Take a look at the radar chart on the left (the roman numerals – neat, hum?). It displays pageviews per hour by hour of the day. There are two series, daytime and nighttime. As you can see, the nighttime pageviews are much lower (I wonder why…).

If you want to compare daytime and nighttime data do everyone a favor: forget about day and night. Don’t assume that those 24 data points should be split in midnight to midday and midday to midnight. Or just because you raise early, the split should be 6:00 a.m. to 6:00 p.m. and 6:00 p.m. to 6 a.m. Look at the data and do what it tells you to do.  A good split creates two series that maximizes variability between them (and each series becomes more internally consistent). In this case, the split was at 8:00 a.m/p.m.

Chandoo, over PointyHairedDilbert, had “an interesting charting idea to show the data around the clock“:

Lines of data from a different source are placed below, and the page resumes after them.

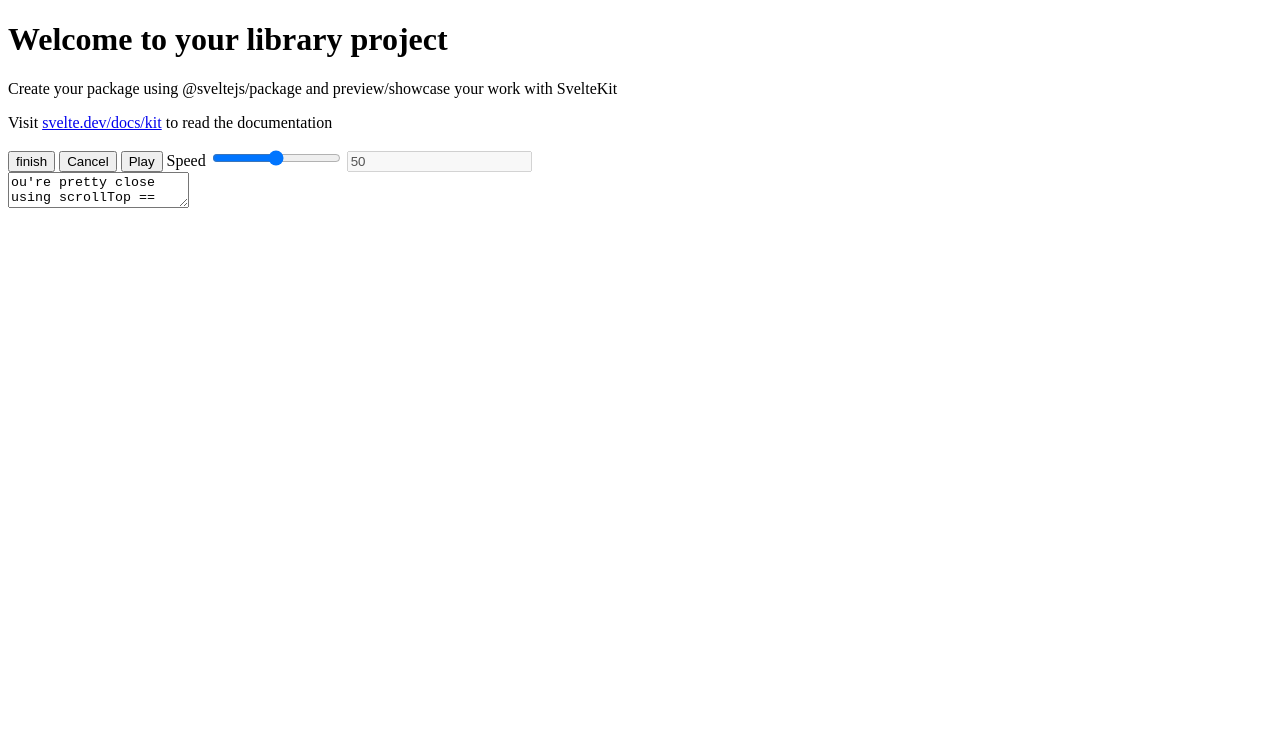
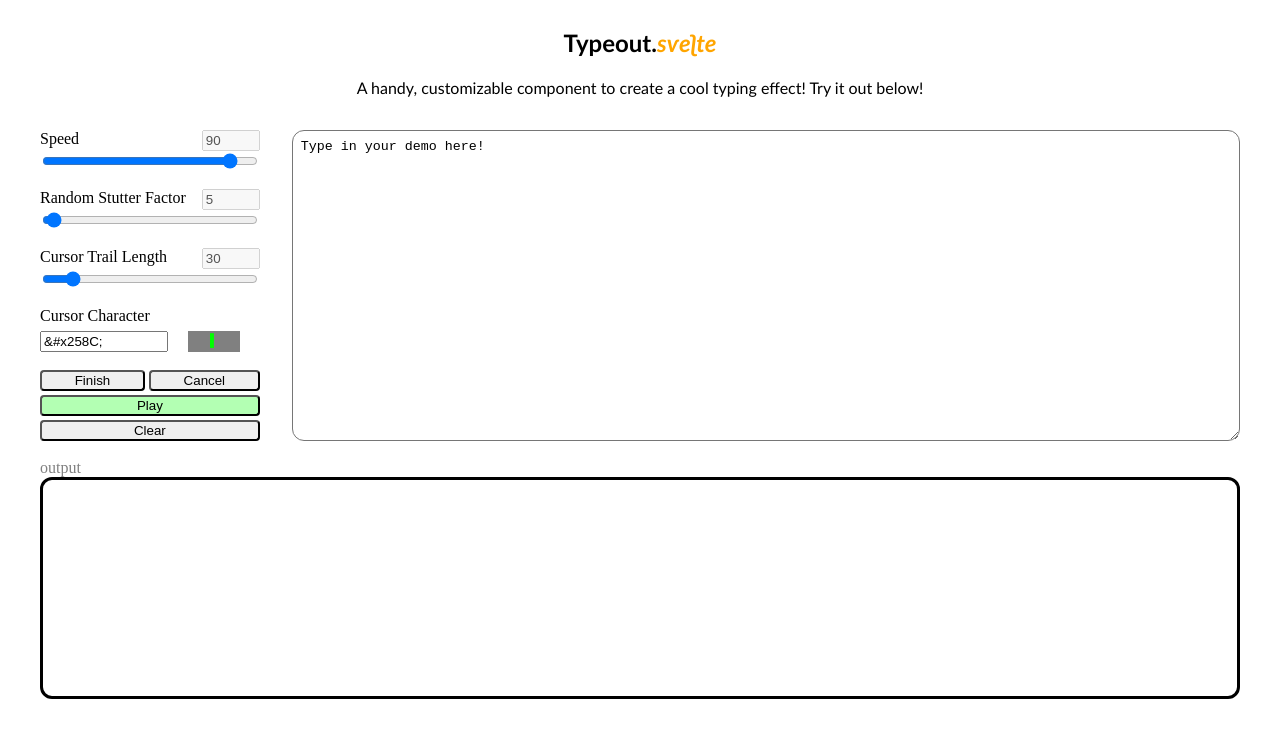
Before and after one commit to joejak/typeout, a SvelteKit app: page / in a window 1280 px wide. Shown: the top 738 px of the page. Built offline with nearby package versions, Linux system fonts and the light colour scheme.

Commit message:
demo cleanup & polish

```diff
--- a/src/lib/Typeout.svelte
+++ b/src/lib/Typeout.svelte
@@ -2,16 +2,13 @@
 	import { createEventDispatcher, onMount } from 'svelte';
 
 	export let content = 'Hello There!';
-	export let completeNow = false;
+	export let autoPlay = true;
+	export let autoScroll = false;
+	export let randomStutterFactor = 1;
+	export let cursorChar = '&#x258C;'; //$'//'&#x25AF';
+	export let trailLength = 10;
 	export let delay = 0;
-	export let autoScroll = true;
-	export let cancel = false;
-	export let randomStutterFactor = 2;
-	export let cursorIndex = 0;
-	export let cursorChar = '&#x25AF';
-	export let trailLength = 3;
-
-	let paused = true;
+    export let speed = 50;
 
 	export function pause() {
 		paused = true;
@@ -22,7 +19,12 @@
 			paused = false;
 			play();
 		}
+
 		if (element.innerHTML != content) {
+			if (element.innerHTML == '') {
+				typeEffect();
+				return;
+			}
 			for (
 				let i = 0;
 				i < (element.innerHTML.length > content.length ? element.innerHTML.length : content.length);
@@ -33,11 +35,13 @@
 					cursorIndex = i;
 					element.innerHTML = element.innerHTML.substring(0, i);
 					trailArr = [];
+					typeEffect();
 					break;
 				}
 			}
+		} else {
+			stop();
 		}
-		typeEffect();
 	}
 
 	export function stop(cancel) {
@@ -51,15 +55,24 @@
 			element.innerHTML = content;
 			cursorIndex = content.length;
 		}
+		setTimeout(() => {
+			trail.remove();
+		}, breakMultiplier * 10);
 		console.log('stop');
 		clearInterval(timer);
 		trailArr = [];
-		trail.remove();
 		dispatcher('complete');
 	}
 
+    export function clear(){
+        element.innerHTML = '';
+        cursorIndex = 0;
+        dispatcher('cleared');
+    }
+
 	let trailArr = [];
-
+	let paused = true;
+	let cursorIndex = 0;
 	let dispatcher = createEventDispatcher();
 
 	/**
@@ -71,8 +84,6 @@
 	 */
 	let trail;
 	var timer;
-
-	export let speed = 50;
 	let breakMultiplier = 0;
 	$: realSpeed = Math.ceil((1 / speed) * 1.2 * 100);
 
@@ -83,10 +94,18 @@
 		);
 	}
 
-	onMount(() => {});
-	let typing;
-	let mousedown = false;
+	onMount(() => {
+		if (autoPlay) {
+			play();
+		} else if (delay) {
+			setTimeout(() => {
+				play();
+			}, delay);
+		}
+	});
+
 	let parentElementWidth = 0;
+	let parentElementHeight = 0;
 	function typeEffect() {
 		element.insertAdjacentElement('afterend', trail);
 		clearInterval(timer);
@@ -106,6 +125,8 @@
 				autoScroll = isBottomedOut();
 			});
 			parentElementWidth = element.parentElement.offsetWidth;
+			parentElementHeight = element.parentElement.offsetHeight;
+			trail.style += `padding-right:${parentElementWidth / 2}px; padding-bottom:${parentElementHeight / 2}px`;
 		}
 		timer = setInterval(() => {
 			if (breakMultiplier > 0) {
@@ -115,18 +136,23 @@
 				console.log('scrolling');
 				trail.scrollIntoView({
 					block: 'end',
-					inline: 'center',
+					inline: 'end',
 					behavior: 'instant'
 				});
 			}
 
-			if (!element || paused) {
+			if (!element) {
 				return;
 			}
 
+			if (!paused) {
 				letter = content.charAt(cursorIndex++);
 
 				switch (content.charAt(cursorIndex + 1)) {
+					case '':
+						breakMultiplier = 0;
+						break;
+
 					// Uppercase letters
 					case 'A':
 					case 'B':
@@ -225,26 +251,32 @@
 						breakMultiplier = realSpeed * 3;
 						break;
 				}
-			breakMultiplier = breakMultiplier + Math.random() * randomStutterFactor;
+
 				trailArr.pop();
 				if (letter) trailArr.push(letter);
 				trailArr.push(cursorChar);
+			}
 
-			//console.log(`${cursorIndex} | ${trailArr}`);
+			breakMultiplier = breakMultiplier + Math.random() * randomStutterFactor;
+
 			if (trailArr.length > 1) {
-				//console.log(trailLength < trailArr.length, letter);
-				if (trailLength < trailArr.length || cursorIndex > content.length - trailLength) {
+				if (trailLength < trailArr.length || letter == '' || (trailArr.length > 1 && paused)) {
 					element.innerHTML += trailArr.shift();
 				}
 
 				trail.innerHTML = '';
+				let calcDuration = (realSpeed + randomStutterFactor) * trailLength * 10;
 				for (let t = 0; t < trailArr.length; t++) {
 					const child = document.createElement('span');
 					child.innerHTML = trailArr[t];
-					child.style = `animation-name: shrink; animation-duration: ${realSpeed * trailLength * 10}ms; animation-delay: ${realSpeed * trailLength * 10 * (t / trailLength) - realSpeed * trailLength * 10}ms`;
-					console.log(child);
+					child.style = `animation-name: shrink; animation-duration: ${calcDuration}ms; animation-delay:${0 - calcDuration * ((trailArr.length - (t + 1)) / trailArr.length)}ms;`;
+					if (t == trailArr.length - 1) {
+						child.style = `font-family: sans-serif; animation-name: shrink; animation-duration: ${calcDuration}ms; animation-delay:${0 - calcDuration * ((trailArr.length - (t + 1)) / trailArr.length)}ms; ${autoScroll?'padding-right: 12px':''}`;
+					}
 					trail.append(child);
 				}
+			} else if (paused) {
+				return;
 			} else {
 				stop(false);
 			}
@@ -253,34 +285,31 @@
 	}
 </script>
 
-<pre style="display:inline" bind:this={element}></pre>
-<pre class="trail" style="padding-right: {parentElementWidth / 5}px  " bind:this={trail}><span
-		class="trail-segment"></span></pre>
+<pre style="display:inline" bind:this={element}><pre class="trail" bind:this={trail}> <span
+			class="trail-segment"></span></pre></pre>
 
 <style>
 	pre {
 		display: inline;
-		margin: 0px;
-		padding: 0px;
 	}
 
 	.trail {
 		margin-left: 0px;
 	}
 
-	.trail-segment {
-		animation: 0.5s linear shrink;
+	pre,
+	span {
+		font-family: 'Trebuchet MS', 'Lucida Sans Unicode', 'Lucida Grande', 'Lucida Sans', Arial,
+			sans-serif;
 	}
 
 	@keyframes -global-shrink {
 		from {
-            opacity: .75;
-			font-weight: 900;
+			opacity: 0.75;
 			color: lime;
 		}
 		to {
 			color: black;
-			font-weight: normal;
 			opacity: 1;
 		}
 	}
--- a/src/routes/+page.svelte
+++ b/src/routes/+page.svelte
@@ -1,88 +1,36 @@
 <script>
 	import Typeout from '$lib/Typeout.svelte';
-	import { onMount } from 'svelte';
 
-	let to;
 	let pause = true;
-	let speed = 50;
-	let cof = false;
-	let content = `ou're pretty close using scrollTop == scrollHeight.
-
-scrollTop refers to the top of the scroll position, which will be scrollHeight - offsetHeight
-
-Your if statement should look like so (don't forget to use triple equals):
-
-if( obj.scrollTop === (obj.scrollHeight - obj.offsetHeight))
-{
-}
-Edit: Corrected my answer, was completely wrong
-
-Share
-Improve this answer
-Follow
-edited Aug 12, 2015 at 20:57
-SomeKittens's user avatar
-SomeKittens
-39.4k1919 gold badges115115 silver badges145145 bronze badges
-answered May 18, 2009 at 3:26
-James Davies's user avatar
-James Davies
-9,76966 gold badges3939 silver badges4444 bronze badges
-6
-That almost works, scrollHeight-offsetHeight isn't exatly the same value as scrollTop, but after trying your code, if I require if that difference is fewer than 5 pixels for it to be the bottom I get the behavior I want. –
-Bjorn
- CommentedMay 18, 2009 at 4:20
-2
-this is not exact. obj.borderWidth need to be considered –
-looping
- CommentedOct 22, 2013 at 3:39
-2
-i prefer this answer: stackoverflow.com/questions/5828275/… –
-Chris
- CommentedFeb 12, 2014 at 10:49
-8
-scrollTop can be non-integral, so this requires some tolerance (say, obj.scrollHeight - obj.offsetHeight - obj.scrollTop < 1) to work in all circumstances. See stackoverflow.com/questions/5828275/… –
-Chris Martin
- CommentedAug 29, 2015 at 6:13
-maybe it has something to do with the fixed elements on my layout or something else odd I'm doing but the only time this evaluates to true is when I scroll all the way to the top. This is because document.body.scrollHeight equals document.body.offsetHeight in my instance (Chrome) –
-Evan de la Cruz
- CommentedSep 29, 2016 at 18:20`;
+	let speed = 90;
+	let randomStutterFactor = 5;
+	let trailLength = 30;
+	let content = `Type in your demo here!`;
+	let cursorChar = '&#x258C;';
+	let charPreview;
+	let autoScroll = true;
 	let typer;
 </script>
 
-<h1>Welcome to your library project</h1>
-<p>Create your package using @sveltejs/package and preview/showcase your work with SvelteKit</p>
-<p>Visit <a href="https://svelte.dev/docs/kit">svelte.dev/docs/kit</a> to read the documentation</p>
+<header style="display:flex; flex-direction:column; align-items:center;  margin-bottom: 2em;">
+	<h2><Typeout speed="90" content="Typeout.<i style='color:orange'>sѵeʅte</i>"></Typeout></h2>
+	<div style="">
+		<Typeout
+			autoPlay={false}
+			delay="900"
+			content="A handy, customizable component to create a cool typing effect! Try it out below!"
+		></Typeout>
+	</div>
+</header>
 
-<button
-	on:click={() => {
-		typer.stop();
-	}}>finish</button
->
+<div style="margin-left: 2em; margin-right: 2em;">
+	<div style="display:flex; flex-direction:row; gap: 2em;">
+		<div style="display:flex; flex-direction: column;">
+			<div style="display:flex; justify-content:space-between;">
+				<label for="speed">Speed</label>
+				<input style="width: 50px;" type="numeric" disabled max="100" min="1" bind:value={speed} />
+			</div>
 
-<button
-	on:click={() => {
-		typer.stop(true);
-	}}>Cancel</button
->
-
-
-{#if pause}
-	<button
-		on:click={() => {
-			typer.play();
-			pause = false;
-		}}>Play</button
-	>
-{:else}
-	<button
-		on:click={() => {
-			typer.pause();
-			pause = true;
-		}}>Pause</button
-	>
-{/if}
-<label for="speed">Speed</label>
 			<input
 				style="writing-mode: horizontal-rl"
 				type="range"
@@ -92,19 +40,197 @@ Evan de la Cruz
 				min="1"
 				max="100"
 			/>
-<input type="numeric" disabled max="100" min="1" bind:value={speed} />
+
 			<br />
-<textarea type="text" name="" id="" bind:value={content}></textarea>
 
-<div style="height: 200px; overflow-y: scroll;">
+			<div style="display:flex; justify-content:space-between; ">
+				<label for="speed">Random Stutter Factor</label>
+				<input
+					style="width: 50px;"
+					type="numeric"
+					disabled
+					max="100"
+					min="1"
+					bind:value={randomStutterFactor}
+				/>
+			</div>
+
+			<input
+				style="writing-mode: horizontal-rl"
+				type="range"
+				name="speed"
+				id="speed"
+				bind:value={randomStutterFactor}
+				min="1"
+				max="200"
+			/>
+
+			<br />
+
+			<div style="display:flex; justify-content:space-between; ">
+				<label for="speed">Cursor Trail Length</label>
+				<input
+					style="width: 50px;"
+					type="numeric"
+					disabled
+					max="200"
+					min="1"
+					bind:value={trailLength}
+				/>
+			</div>
+
+			<input
+				style="writing-mode: horizontal-rl"
+				type="range"
+				name="speed"
+				id="speed"
+				bind:value={trailLength}
+				min="1"
+				max="250"
+			/>
+
+			<br />
+
+			<div style="display:flex; flex-direction:column; justify-content:space-between; ">
+				<label for="speed" style="margin-bottom: 6px;">Cursor Character</label>
+				<div style="display:flex; justify-content:space-between">
+					<input style="width: 120px;" type="text" bind:value={cursorChar} />
+					<pre
+						style="text-align: center; flex-grow:1; margin: 0px; padding: 0px; margin-left: 20px; margin-right: 20px; padding: 2px; background-color: grey; color: lime;"
+						bind:this={charPreview}
+						contenteditable
+						bind:innerHTML={cursorChar}></pre>
+				</div>
+			</div>
+
+			<br />
+
+			<div
+				style="display:flex; flex-direction:row; justify-content: space-around; gap: 4px; margin-bottom: 4px; "
+			>
+				<button
+					style="flex-grow:1"
+					on:click={() => {
+						typer.stop();
+					}}>Finish</button
+				>
+
+				<button
+					style="flex-grow: 1"
+					on:click={() => {
+						typer.stop(true);
+					}}>Cancel</button
+				>
+			</div>
+			{#if pause}
+				<button
+					style="background-color: #b3ffb3;"
+					on:click={() => {
+						pause = false;
+						typer.play();
+					}}>Play</button
+				>
+			{:else}
+				<button
+					style="background-color: #f3f3af;"
+					on:click={() => {
+						pause = true;
+						typer.pause();
+					}}>Pause</button
+				>
+			{/if}
+			<button
+				style="margin-top: 4px;"
+				on:click={() => {
+					typer.content = '';
+					typer.clear();
+				}}>Clear</button
+			>
+		</div>
+		<div style="display:flex; flex-direction:column; flex-grow:1">
+			<textarea
+				style="flex-grow: 1; border-radius: 12px; padding: 8px; "
+				type="text"
+				name=""
+				id=""
+				bind:value={content}
+			></textarea>
+		</div>
+	</div>
+
+	<br />
+	<p style="margin: 0px; padding:0px; margin-left:auto; color:grey;">output</p>
+	<div style="height: 200px; overflow-y: scroll; border: solid; border-radius: 12px; padding:8px;">
 		<Typeout
 			bind:this={typer}
 			bind:content
 			bind:speed
-    trailLength=10
+			bind:randomStutterFactor
+			bind:trailLength
+			autoScroll={true}
+			autoPlay={false}
 			on:complete={() => {
+				console.log('complete');
 				pause = true;
-		to = false;
 			}}
 		></Typeout>
 	</div>
+</div>
+
+<style>
+	button {
+		border-radius: 4px;
+	}
+
+	::-webkit-scrollbar {
+		width: 12px;
+	}
+
+	::-webkit-scrollbar-track {
+		box-shadow: inset 0 0 10px 10px rgb(212, 212, 212);
+		border: solid 0px;
+		border-top-right-radius: 10px;
+		border-bottom-right-radius: 10px;
+	}
+
+	::-webkit-scrollbar-thumb {
+		box-shadow: inset 0 0 10px 10px rgb(110, 117, 133);
+		border: solid 0px;
+		border-top-right-radius: 8px;
+		border-bottom-right-radius: 8px;
+	}
+
+	::-webkit-scrollbar-track:horizontal {
+		box-shadow: inset 0 0 10px 10px rgb(212, 212, 212);
+		border: solid 0px;
+		border-bottom-left-radius: 10px;
+		border-bottom-right-radius: 10px;
+		border-top-right-radius: 0px;
+	}
+
+	::-webkit-scrollbar-thumb:horizontal {
+		box-shadow: inset 0 0 10px 10px rgb(110, 117, 133);
+		border: solid 0px;
+		border-top-right-radius: 0px;
+		border-bottom-left-radius: 8px;
+		border-bottom-right-radius: 8px;
+	}
+
+	textarea::-webkit-scrollbar-track {
+		box-shadow: inset 0 0 10px 10px rgb(212, 212, 212);
+		border: solid 0px;
+		border-top-right-radius: 10px;
+		border-bottom-right-radius: 0px;
+	}
+
+	textarea::-webkit-scrollbar-thumb {
+		box-shadow: inset 0 0 8px 8px rgb(110, 117, 133);
+		border: solid 0px;
+		border-top-right-radius: 8px;
+		border-bottom-right-radius: 0px;
+	}
+
+	label {
+		margin-right: 1em;
+	}
+</style>
```
Lines whose indentation alone changed are shown as unchanged.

Jon Peltier doesn’t really like the idea and suggests a much more conservative aproach:

Now, shake both charts (shaken, not stirred…) and what do you get? My radar chart, of course! And what a fine mix of both it is!

Ok, where was I? Ah, yes, my soft boiled egg…

### 7 thoughts on “Charting around the clock”

1. I have the same issue with your radar chart as I had with Chandoo’s double-trouble bubble chart. I don’t know where your series cross, unless I read the fine print and point with my fingers on the screen until I locate the 8AM-8PM crossover.

However, I’ve devised my own radar chart variation, and I’ve poste it to the bottom of my original follow-up to Chandoo.

2. I think a simple line chart will be more effective . the radar chart makes readers puzzled .
In telecom industry ,we usually draw a line chart with a 24h’s vol data, from 1-24 ,or from 7-6. readers can read it easily.

3. Jorge, that is very well done. You have managed to not break the metaphor while still bringing the key information out (more visits in day time than night)

I have suggested my readers to visit your post (as well as Jon’s) to see why my chart is Curate’s egg.

I will do a follow up myself later today or next Monday (my wife would kill me if I open the wordpress on weekend :D)

4. I consider Jon’s chart as the best one – I spent much more time to understand the radar chart and Chandoo’s chart compared to simple line. In fact the Chandoo’s bubbles are really difficult to understand (and even more if you would like to find some trends).

Anyway – it was a good exercise.

@Jorge: You should always challenge whether such split makes business sense. And in addition – you are right – the best split is where the variability is maximized.

5. @Jorge: What software are you using for that charts?

6. Josue: it is Excel 2007. I do everything in Excel 2003 and use Excel 2007 to export the image.

7. That’s like me, except for the 2007 part. Jorge, do you think he’s surprised it’s not a big fancy package?